* Action item: Leaving out the pictures, please retype each record exactly.

Segment Start: The data

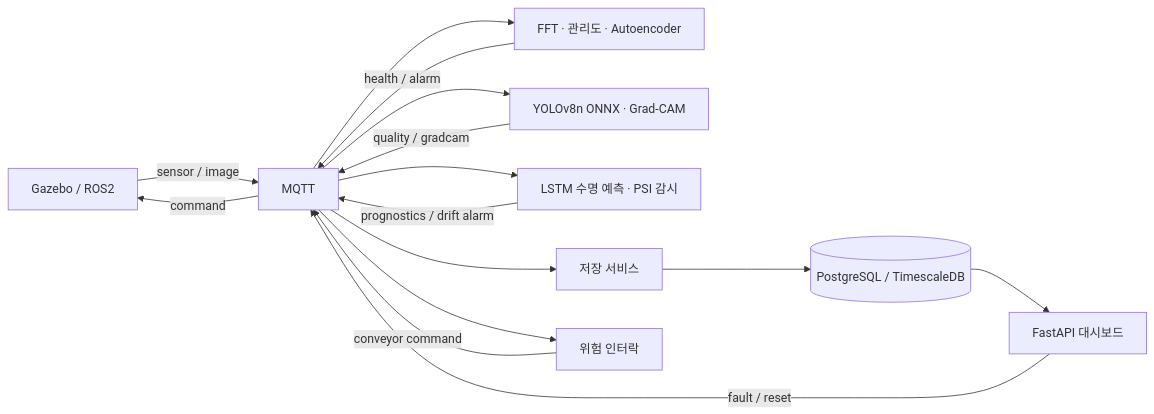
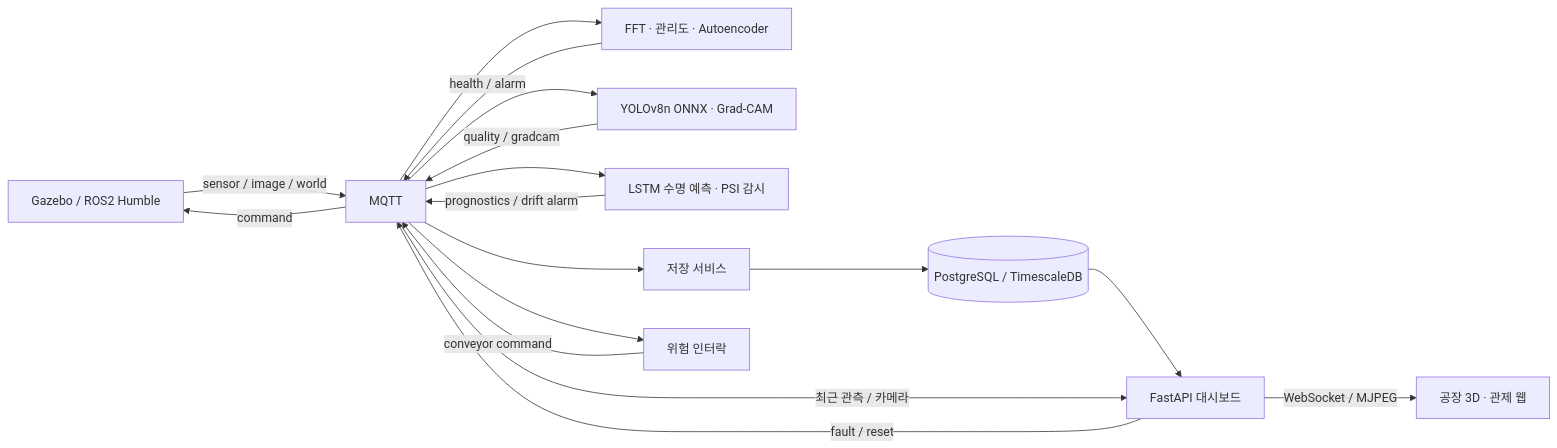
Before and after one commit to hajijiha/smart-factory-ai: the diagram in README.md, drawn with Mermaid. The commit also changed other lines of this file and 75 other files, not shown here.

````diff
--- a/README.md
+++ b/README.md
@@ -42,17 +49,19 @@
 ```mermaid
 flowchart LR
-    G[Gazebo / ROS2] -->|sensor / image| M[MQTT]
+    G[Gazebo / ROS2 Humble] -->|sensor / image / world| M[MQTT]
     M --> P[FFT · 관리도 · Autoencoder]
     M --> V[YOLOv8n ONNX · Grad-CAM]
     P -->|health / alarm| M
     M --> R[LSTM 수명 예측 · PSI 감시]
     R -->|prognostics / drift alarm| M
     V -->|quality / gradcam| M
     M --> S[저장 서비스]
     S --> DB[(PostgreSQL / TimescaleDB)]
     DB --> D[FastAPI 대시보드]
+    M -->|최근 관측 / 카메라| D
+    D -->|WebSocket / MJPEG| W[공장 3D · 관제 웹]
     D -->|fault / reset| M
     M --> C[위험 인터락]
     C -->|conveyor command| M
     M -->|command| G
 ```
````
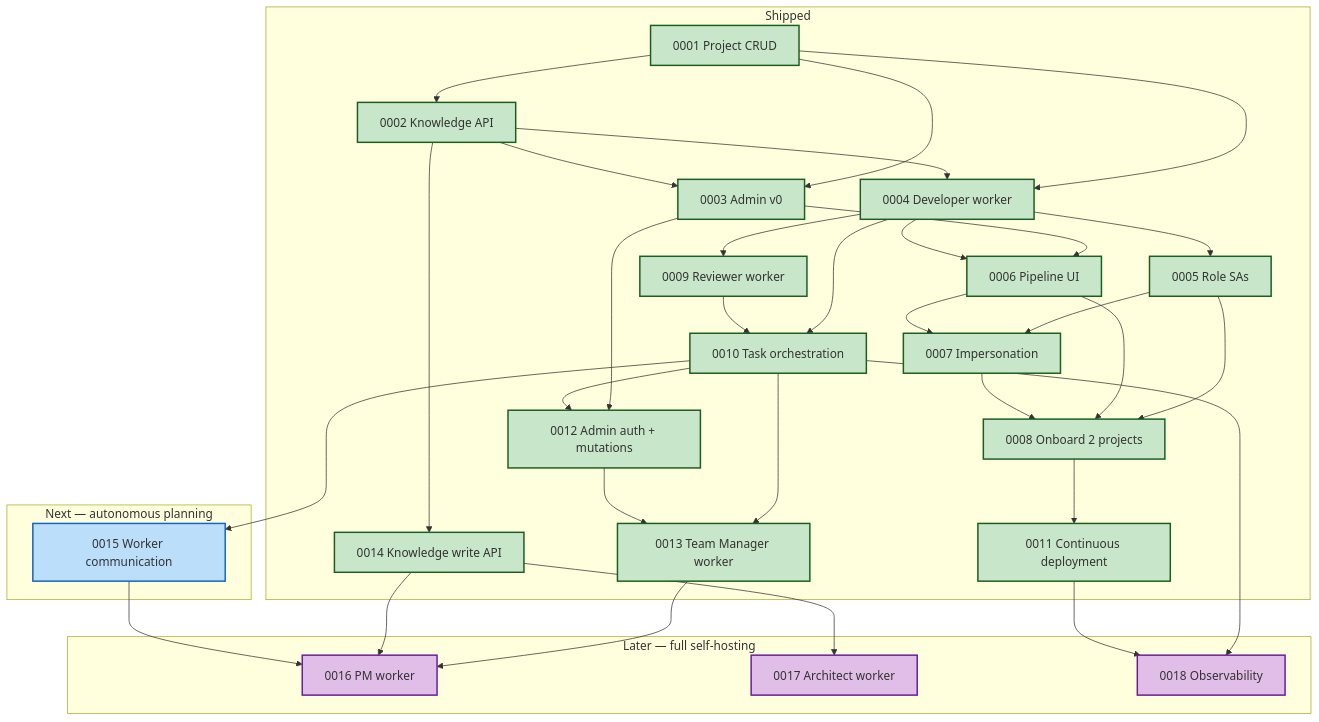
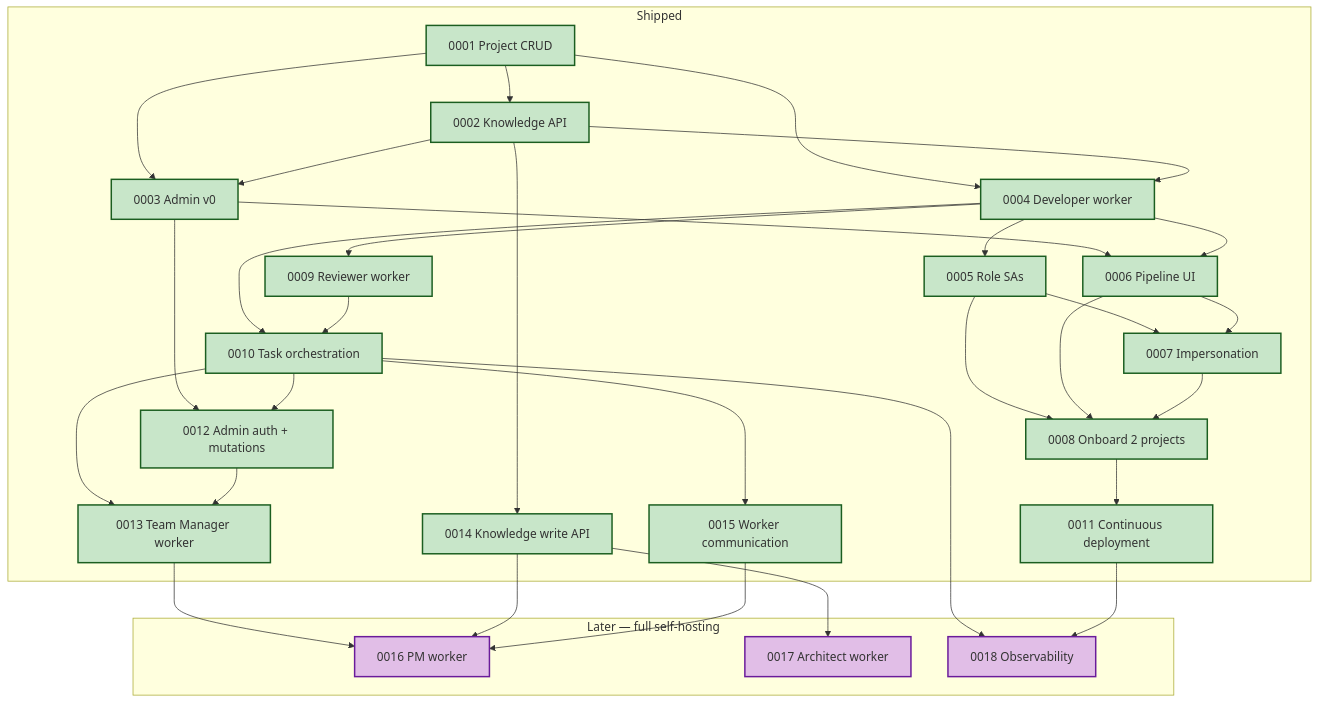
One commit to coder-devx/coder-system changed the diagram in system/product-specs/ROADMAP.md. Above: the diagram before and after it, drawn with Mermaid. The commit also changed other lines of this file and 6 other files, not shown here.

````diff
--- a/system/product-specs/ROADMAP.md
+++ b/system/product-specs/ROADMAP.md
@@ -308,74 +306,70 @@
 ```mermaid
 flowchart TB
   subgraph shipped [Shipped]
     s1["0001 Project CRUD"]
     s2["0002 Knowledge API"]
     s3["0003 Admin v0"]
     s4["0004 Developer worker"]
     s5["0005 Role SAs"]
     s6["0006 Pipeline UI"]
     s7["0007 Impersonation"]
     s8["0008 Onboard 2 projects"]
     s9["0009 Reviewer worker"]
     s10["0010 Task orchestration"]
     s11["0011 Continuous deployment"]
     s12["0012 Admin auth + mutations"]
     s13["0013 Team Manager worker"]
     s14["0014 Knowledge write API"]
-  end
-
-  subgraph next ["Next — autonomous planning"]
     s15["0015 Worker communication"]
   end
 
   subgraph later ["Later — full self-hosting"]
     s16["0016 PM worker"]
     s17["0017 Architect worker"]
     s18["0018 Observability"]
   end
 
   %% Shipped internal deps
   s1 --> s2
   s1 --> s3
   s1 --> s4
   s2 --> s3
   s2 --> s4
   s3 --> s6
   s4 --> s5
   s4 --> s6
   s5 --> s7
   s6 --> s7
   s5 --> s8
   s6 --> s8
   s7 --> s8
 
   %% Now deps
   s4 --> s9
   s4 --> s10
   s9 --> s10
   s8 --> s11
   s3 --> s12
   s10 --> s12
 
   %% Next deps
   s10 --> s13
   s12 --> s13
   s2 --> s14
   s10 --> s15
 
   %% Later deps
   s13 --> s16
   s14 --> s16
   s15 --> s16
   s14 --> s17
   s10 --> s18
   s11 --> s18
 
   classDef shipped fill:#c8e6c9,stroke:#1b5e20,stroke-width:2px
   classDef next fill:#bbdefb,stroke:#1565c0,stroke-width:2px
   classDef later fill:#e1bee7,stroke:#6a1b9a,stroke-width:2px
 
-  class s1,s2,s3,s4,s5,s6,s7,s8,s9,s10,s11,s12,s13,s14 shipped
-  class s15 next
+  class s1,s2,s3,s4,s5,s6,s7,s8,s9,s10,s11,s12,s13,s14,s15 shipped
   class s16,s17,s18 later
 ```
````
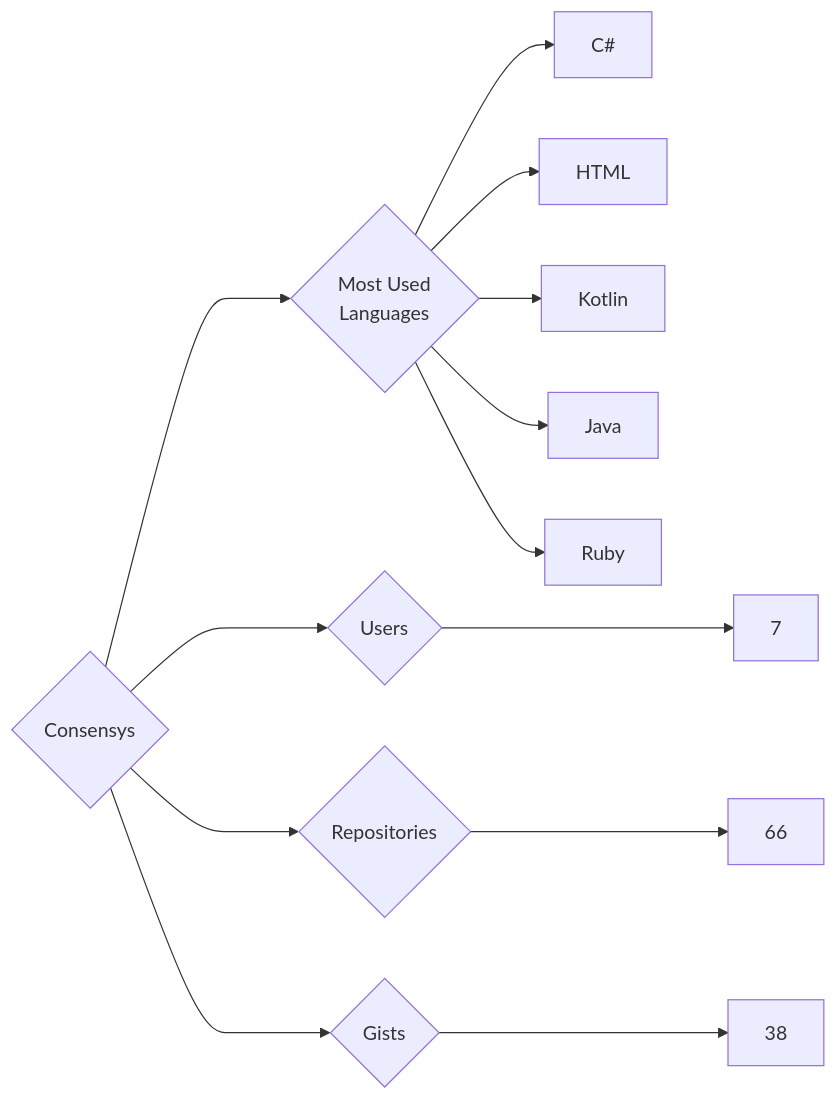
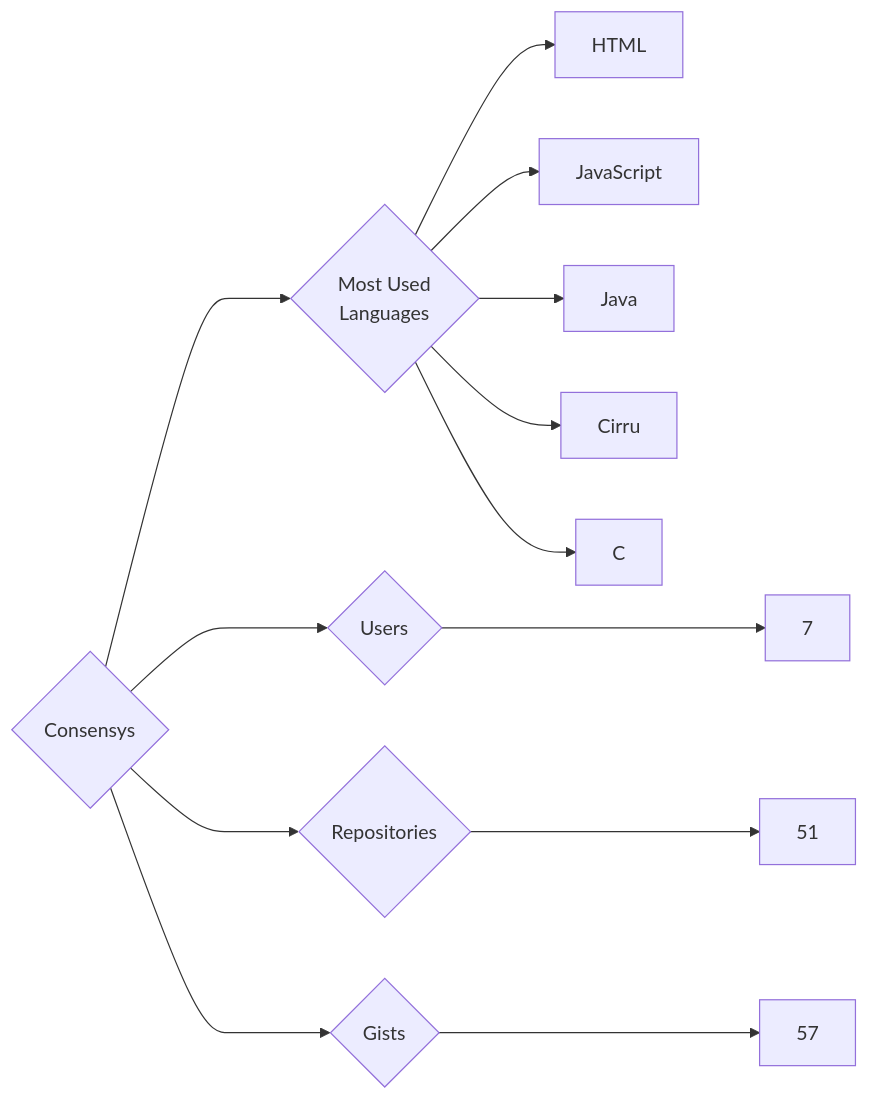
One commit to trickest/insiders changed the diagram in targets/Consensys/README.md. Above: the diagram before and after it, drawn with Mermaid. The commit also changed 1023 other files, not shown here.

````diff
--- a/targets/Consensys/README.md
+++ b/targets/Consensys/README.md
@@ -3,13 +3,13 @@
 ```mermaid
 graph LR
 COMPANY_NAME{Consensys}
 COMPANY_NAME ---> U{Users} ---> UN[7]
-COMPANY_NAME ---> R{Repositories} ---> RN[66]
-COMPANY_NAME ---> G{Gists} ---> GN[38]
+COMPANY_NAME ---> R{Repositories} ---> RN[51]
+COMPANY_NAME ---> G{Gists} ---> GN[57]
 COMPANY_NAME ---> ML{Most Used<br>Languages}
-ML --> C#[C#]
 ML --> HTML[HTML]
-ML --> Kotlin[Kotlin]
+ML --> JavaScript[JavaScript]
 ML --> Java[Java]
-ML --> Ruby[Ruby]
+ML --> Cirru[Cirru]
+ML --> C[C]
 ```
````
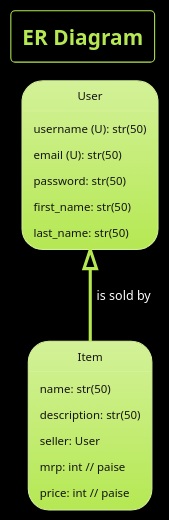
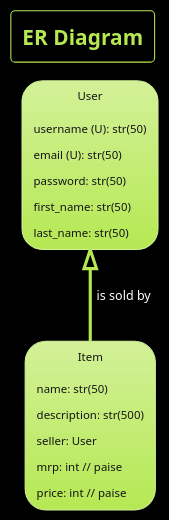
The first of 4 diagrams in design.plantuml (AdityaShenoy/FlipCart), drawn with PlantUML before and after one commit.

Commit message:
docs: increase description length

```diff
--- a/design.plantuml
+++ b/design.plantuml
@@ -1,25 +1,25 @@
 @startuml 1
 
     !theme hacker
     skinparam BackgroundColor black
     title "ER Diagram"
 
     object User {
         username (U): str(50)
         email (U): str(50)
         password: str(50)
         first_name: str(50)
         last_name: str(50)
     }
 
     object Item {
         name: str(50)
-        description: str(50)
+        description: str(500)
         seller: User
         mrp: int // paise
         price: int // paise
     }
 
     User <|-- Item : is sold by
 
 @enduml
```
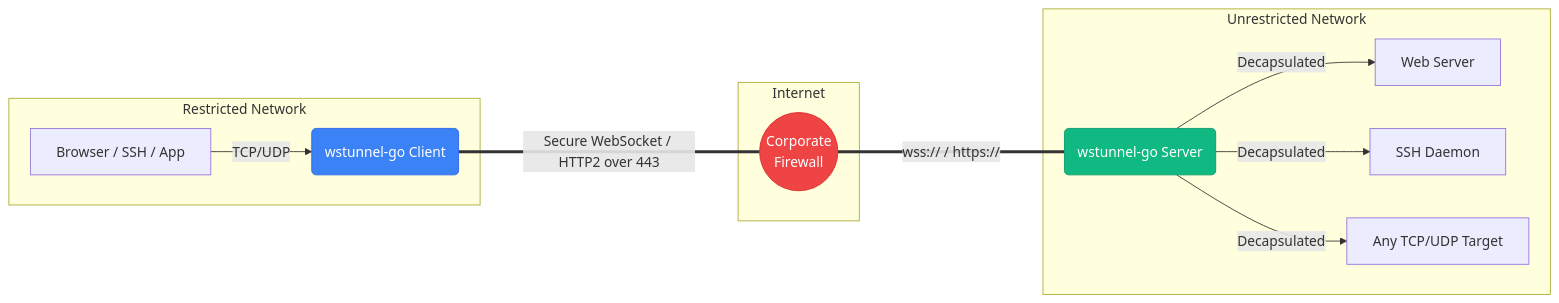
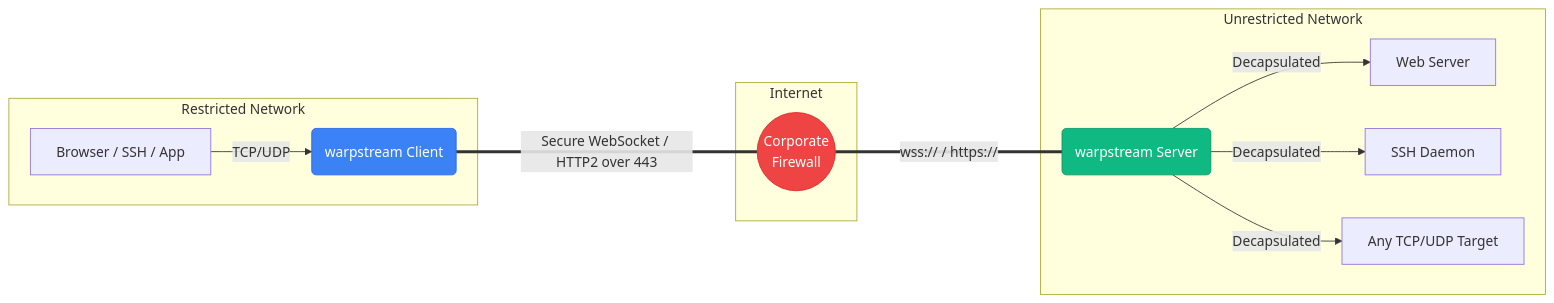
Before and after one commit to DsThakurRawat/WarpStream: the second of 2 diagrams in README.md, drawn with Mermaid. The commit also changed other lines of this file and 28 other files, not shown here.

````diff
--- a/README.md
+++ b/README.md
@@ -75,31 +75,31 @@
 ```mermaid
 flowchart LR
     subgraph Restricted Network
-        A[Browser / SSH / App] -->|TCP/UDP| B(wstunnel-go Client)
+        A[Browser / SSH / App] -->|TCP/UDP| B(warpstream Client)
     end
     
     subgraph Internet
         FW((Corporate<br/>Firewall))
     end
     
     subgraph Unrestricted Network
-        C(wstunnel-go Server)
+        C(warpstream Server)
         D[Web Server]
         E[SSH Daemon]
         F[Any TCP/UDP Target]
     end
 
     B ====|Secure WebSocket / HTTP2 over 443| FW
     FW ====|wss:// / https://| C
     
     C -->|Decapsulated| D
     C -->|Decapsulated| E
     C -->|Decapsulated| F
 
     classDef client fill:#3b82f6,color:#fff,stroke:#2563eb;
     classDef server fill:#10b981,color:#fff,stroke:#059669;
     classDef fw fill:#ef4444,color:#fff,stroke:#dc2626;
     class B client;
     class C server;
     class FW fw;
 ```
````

Segment End: The data

* Answer for the task:
Before and after one commit to hajijiha/smart-factory-ai: the diagram in README.md, drawn with Mermaid. The commit also changed other lines of this file and 75 other files, not shown here.

````diff
--- a/README.md
+++ b/README.md
@@ -42,17 +49,19 @@
 ```mermaid
 flowchart LR
-    G[Gazebo / ROS2] -->|sensor / image| M[MQTT]
+    G[Gazebo / ROS2 Humble] -->|sensor / image / world| M[MQTT]
     M --> P[FFT · 관리도 · Autoencoder]
     M --> V[YOLOv8n ONNX · Grad-CAM]
     P -->|health / alarm| M
     M --> R[LSTM 수명 예측 · PSI 감시]
     R -->|prognostics / drift alarm| M
     V -->|quality / gradcam| M
     M --> S[저장 서비스]
     S --> DB[(PostgreSQL / TimescaleDB)]
     DB --> D[FastAPI 대시보드]
+    M -->|최근 관측 / 카메라| D
+    D -->|WebSocket / MJPEG| W[공장 3D · 관제 웹]
     D -->|fault / reset| M
     M --> C[위험 인터락]
     C -->|conveyor command| M
     M -->|command| G
 ```
````
One commit to coder-devx/coder-system changed the diagram in system/product-specs/ROADMAP.md. Above: the diagram before and after it, drawn with Mermaid. The commit also changed other lines of this file and 6 other files, not shown here.

````diff
--- a/system/product-specs/ROADMAP.md
+++ b/system/product-specs/ROADMAP.md
@@ -308,74 +306,70 @@
 ```mermaid
 flowchart TB
   subgraph shipped [Shipped]
     s1["0001 Project CRUD"]
     s2["0002 Knowledge API"]
     s3["0003 Admin v0"]
     s4["0004 Developer worker"]
     s5["0005 Role SAs"]
     s6["0006 Pipeline UI"]
     s7["0007 Impersonation"]
     s8["0008 Onboard 2 projects"]
     s9["0009 Reviewer worker"]
     s10["0010 Task orchestration"]
     s11["0011 Continuous deployment"]
     s12["0012 Admin auth + mutations"]
     s13["0013 Team Manager worker"]
     s14["0014 Knowledge write API"]
-  end
-
-  subgraph next ["Next — autonomous planning"]
     s15["0015 Worker communication"]
   end
 
   subgraph later ["Later — full self-hosting"]
     s16["0016 PM worker"]
     s17["0017 Architect worker"]
     s18["0018 Observability"]
   end
 
   %% Shipped internal deps
   s1 --> s2
   s1 --> s3
   s1 --> s4
   s2 --> s3
   s2 --> s4
   s3 --> s6
   s4 --> s5
   s4 --> s6
   s5 --> s7
   s6 --> s7
   s5 --> s8
   s6 --> s8
   s7 --> s8
 
   %% Now deps
   s4 --> s9
   s4 --> s10
   s9 --> s10
   s8 --> s11
   s3 --> s12
   s10 --> s12
 
   %% Next deps
   s10 --> s13
   s12 --> s13
   s2 --> s14
   s10 --> s15
 
   %% Later deps
   s13 --> s16
   s14 --> s16
   s15 --> s16
   s14 --> s17
   s10 --> s18
   s11 --> s18
 
   classDef shipped fill:#c8e6c9,stroke:#1b5e20,stroke-width:2px
   classDef next fill:#bbdefb,stroke:#1565c0,stroke-width:2px
   classDef later fill:#e1bee7,stroke:#6a1b9a,stroke-width:2px
 
-  class s1,s2,s3,s4,s5,s6,s7,s8,s9,s10,s11,s12,s13,s14 shipped
-  class s15 next
+  class s1,s2,s3,s4,s5,s6,s7,s8,s9,s10,s11,s12,s13,s14,s15 shipped
   class s16,s17,s18 later
 ```
````
One commit to trickest/insiders changed the diagram in targets/Consensys/README.md. Above: the diagram before and after it, drawn with Mermaid. The commit also changed 1023 other files, not shown here.

````diff
--- a/targets/Consensys/README.md
+++ b/targets/Consensys/README.md
@@ -3,13 +3,13 @@
 ```mermaid
 graph LR
 COMPANY_NAME{Consensys}
 COMPANY_NAME ---> U{Users} ---> UN[7]
-COMPANY_NAME ---> R{Repositories} ---> RN[66]
-COMPANY_NAME ---> G{Gists} ---> GN[38]
+COMPANY_NAME ---> R{Repositories} ---> RN[51]
+COMPANY_NAME ---> G{Gists} ---> GN[57]
 COMPANY_NAME ---> ML{Most Used<br>Languages}
-ML --> C#[C#]
 ML --> HTML[HTML]
-ML --> Kotlin[Kotlin]
+ML --> JavaScript[JavaScript]
 ML --> Java[Java]
-ML --> Ruby[Ruby]
+ML --> Cirru[Cirru]
+ML --> C[C]
 ```
````
The first of 4 diagrams in design.plantuml (AdityaShenoy/FlipCart), drawn with PlantUML before and after one commit.

Commit message:
docs: increase description length

```diff
--- a/design.plantuml
+++ b/design.plantuml
@@ -1,25 +1,25 @@
 @startuml 1
 
     !theme hacker
     skinparam BackgroundColor black
     title "ER Diagram"
 
     object User {
         username (U): str(50)
         email (U): str(50)
         password: str(50)
         first_name: str(50)
         last_name: str(50)
     }
 
     object Item {
         name: str(50)
-        description: str(50)
+        description: str(500)
         seller: User
         mrp: int // paise
         price: int // paise
     }
 
     User <|-- Item : is sold by
 
 @enduml
```
Before and after one commit to DsThakurRawat/WarpStream: the second of 2 diagrams in README.md, drawn with Mermaid. The commit also changed other lines of this file and 28 other files, not shown here.

````diff
--- a/README.md
+++ b/README.md
@@ -75,31 +75,31 @@
 ```mermaid
 flowchart LR
     subgraph Restricted Network
-        A[Browser / SSH / App] -->|TCP/UDP| B(wstunnel-go Client)
+        A[Browser / SSH / App] -->|TCP/UDP| B(warpstream Client)
     end
     
     subgraph Internet
         FW((Corporate<br/>Firewall))
     end
     
     subgraph Unrestricted Network
-        C(wstunnel-go Server)
+        C(warpstream Server)
         D[Web Server]
         E[SSH Daemon]
         F[Any TCP/UDP Target]
     end
 
     B ====|Secure WebSocket / HTTP2 over 443| FW
     FW ====|wss:// / https://| C
     
     C -->|Decapsulated| D
     C -->|Decapsulated| E
     C -->|Decapsulated| F
 
     classDef client fill:#3b82f6,color:#fff,stroke:#2563eb;
     classDef server fill:#10b981,color:#fff,stroke:#059669;
     classDef fw fill:#ef4444,color:#fff,stroke:#dc2626;
     class B client;
     class C server;
     class FW fw;
 ```
````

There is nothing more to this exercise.